But Schlechter has a new goal now, too. Thanks to Kickstarter’s lack of appreciation for his dog-naming mission, he thinks that the whole company needs a change. His goal to produce the book is $3,700. But if he raises more than that — if he can extend his fundraising to $1.2 billion, he wants to buy Kickstarter outright and make it into a dog-naming site. According to him, it should be easy:
If I raise $1,200,000,000, however, I plan to buy Kickstarter and amend its rules so only projects related to the naming of dogs will be allowed on this site. That may seem like a stretch, but think about it–if only one out of every six people on earth donates $1 for me to name their dog “Donald” then we’re in business.
Well, only 1 in 6 people out of the entire planet. That should be a snap, then.
Of course, the question immediately comes to mind: If Schlechter is such a genius at naming dogs, why in the world is “Donald” his ideal choice for 1.2 billion dogs? Even considering that that’s the cheapie option, it doesn’t seem terribly original, especially when you consider the allegedly dire consequences of giving your dog the wrong name. According to Schlechter:
If you name a dog the wrong name it’s not just you that has to deal with the consequences. Your poor dog will have to too. Its feelings are going to be hurt terribly like a bee that stings a person that it thinks is a threat to the hive it lives in on and off, only to realize that that person was actually bringing all the bees Capri Sun and orange wedges and that the kind-hearted soul is now going to die of anaphylactic shock because they accidentally took a sharpie with them that morning instead of their epinephrine pen and the bee is going to die too because that’s what happens to bees when they sting. Yeah. Terribly. You don’t want that on your conscience, do you? I don’t want it on your conscience. So let me name your dog.
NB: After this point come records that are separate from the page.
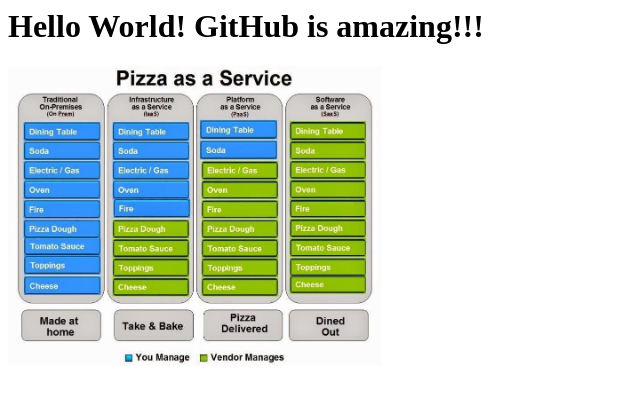
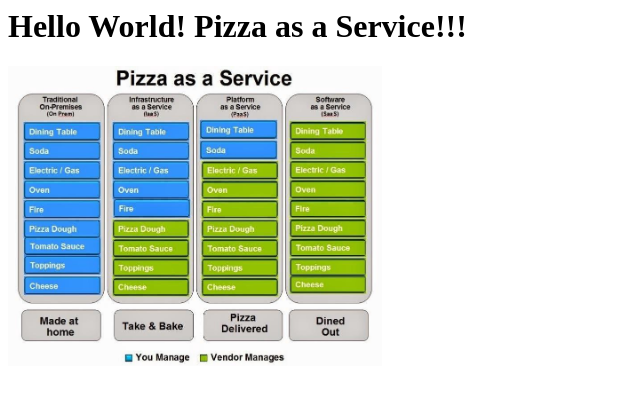
Before and after one commit to artujm/artujm.github.io, a plain HTML site: page index.html in a window 1280 px wide. Shown: the whole page, without its empty margins (0-640 px from the left). Drawn offline with Linux system fonts and the light colour scheme.

Commit message:
Update index.html

```diff
--- a/index.html
+++ b/index.html
@@ -1,5 +1,5 @@
 <html>
-<h1> Hello World!   GitHub is amazing!!! </h1>
+<h1> Hello World!   Pizza as a Service!!! </h1>
   <div>
     <img src="PaaS.jpeg" height="300">
   </div>
```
In some ways, I stand in awe of Schlechter, or at least his prose. Some of the passages make me long for the coherent, well-composed text on a bottle of Dr. Bronner’s Soap.
There seems to be little chance that either the book or Schlecter’s planned corporate takeover will happen. As of right now, he has $575 pledged out of $3,700. Granted, there are still 23 days left, but at this rate, he’s not going to be crossing the billion mark — or even the million mark — any time soon.
If you feel tempted to help out, whether out of pity or a sense of absurdity, or just because you want your dog to be officially named Donald, here’s some advice: Don’t. Just don’t.
Read more news about dogs on Dogster: